Agricultural operations in the Missisquoi Basin will need to take extra measures. Photo by Mike Winslow.

On February 3, 2016, Vermont’s Secretary of Agriculture, Chuck Ross, decided that best management practices (BMPs) are necessary in the Missisquoi Basin to achieve compliance with Vermont’s water quality goals. The decision came in response to a petition from the Conservation Law Foundation (CLF) to require mandatory BMPs. LCC has actively supported the CLF petition. The Secretary's recent decision is a reversal from a previous decision.

“Since my initial decision, Vermont has adopted landmark water quality legislation, Act 64, the Vermont Clean Water Act” said Ross.  “The Agency . . . has responded to this directive from our lawmakers, and my Revised Decision contains a framework under which the Agency of Agriculture and Vermont farmers will continue to work together to improve agricultural water quality in the Missisquoi Bay Basin.”

In his revised decision, the Secretary determined that BMPs are generally necessary on farms in the Missisquoi Bay Basin watershed to achieve compliance with state water quality goals.
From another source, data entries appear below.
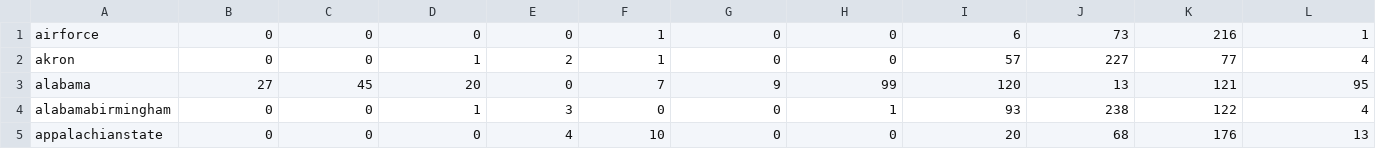
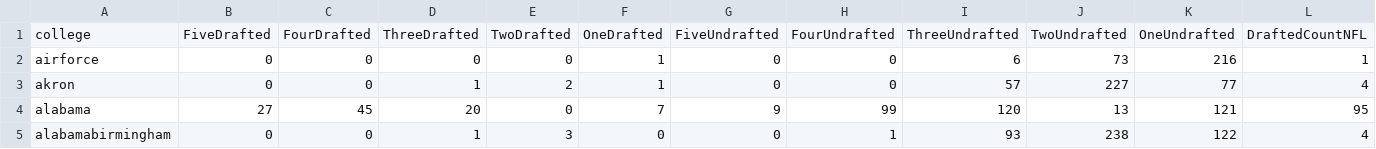
Before and after one commit to andrewt-cville/fb_recruiting, a CSV file: j_notebooks/sankey_output.csv, drawn as a sheet; only a part is shown; the shorter side is filled out with more unchanged rows; rows hold the shown columns only; the diff names each change by its address in the sheet, - before the commit and + after, or states it on an @@ line.

```diff
--- a/j_notebooks/sankey_output.csv
+++ b/j_notebooks/sankey_output.csv
+row 1: college | FiveDrafted | FourDrafted | ThreeDrafted | TwoDrafted | OneDrafted | FiveUndrafted | FourUndrafted | ThreeUndrafted | TwoUndrafted | OneUndrafted | DraftedCountNFL
```
Also changed, not shown: 1 other file.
BMPs are site specific conservation practices beyond those required by the Required Agricultural Practices (RAPs) regulations.  Missisquoi Bay, with less than 1% of the lake’s water receives 22.6% of the total phosphorus load for Lake Champlain; only the Main Lake receives more.

The Revised Decision provides a framework for farm-specific development and implementation of a plan to address water quality issues where needed.  Farm assessments may conclude that practices required by the RAPs are sufficient to protect water quality and that BMPs may not be required due to a specific characteristic or management.
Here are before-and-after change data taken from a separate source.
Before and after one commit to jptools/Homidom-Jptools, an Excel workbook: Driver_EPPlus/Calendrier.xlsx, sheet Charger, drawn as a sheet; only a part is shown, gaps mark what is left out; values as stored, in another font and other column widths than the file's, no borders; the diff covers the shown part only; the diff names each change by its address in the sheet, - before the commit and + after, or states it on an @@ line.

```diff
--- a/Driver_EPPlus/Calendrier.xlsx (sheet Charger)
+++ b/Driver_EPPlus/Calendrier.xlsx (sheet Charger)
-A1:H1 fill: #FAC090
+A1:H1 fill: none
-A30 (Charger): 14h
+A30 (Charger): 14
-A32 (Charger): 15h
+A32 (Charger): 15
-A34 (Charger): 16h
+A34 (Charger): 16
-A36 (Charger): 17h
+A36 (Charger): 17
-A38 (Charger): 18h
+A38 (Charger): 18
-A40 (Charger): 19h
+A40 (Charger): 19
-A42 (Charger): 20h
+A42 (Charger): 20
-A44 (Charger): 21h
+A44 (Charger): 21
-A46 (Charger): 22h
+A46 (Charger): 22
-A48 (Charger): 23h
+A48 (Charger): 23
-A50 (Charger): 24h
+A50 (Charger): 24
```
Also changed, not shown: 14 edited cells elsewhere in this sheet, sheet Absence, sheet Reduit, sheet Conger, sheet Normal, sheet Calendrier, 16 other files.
“Secretary Ross has made the right decision on this petition,” said Lori Fisher, LCC Executive Director. “Years of waiting for clean water have shown that voluntary implementation of BMPs is insufficient. We hope to see mandatory application of BMPs applied to other watersheds around the Basin.”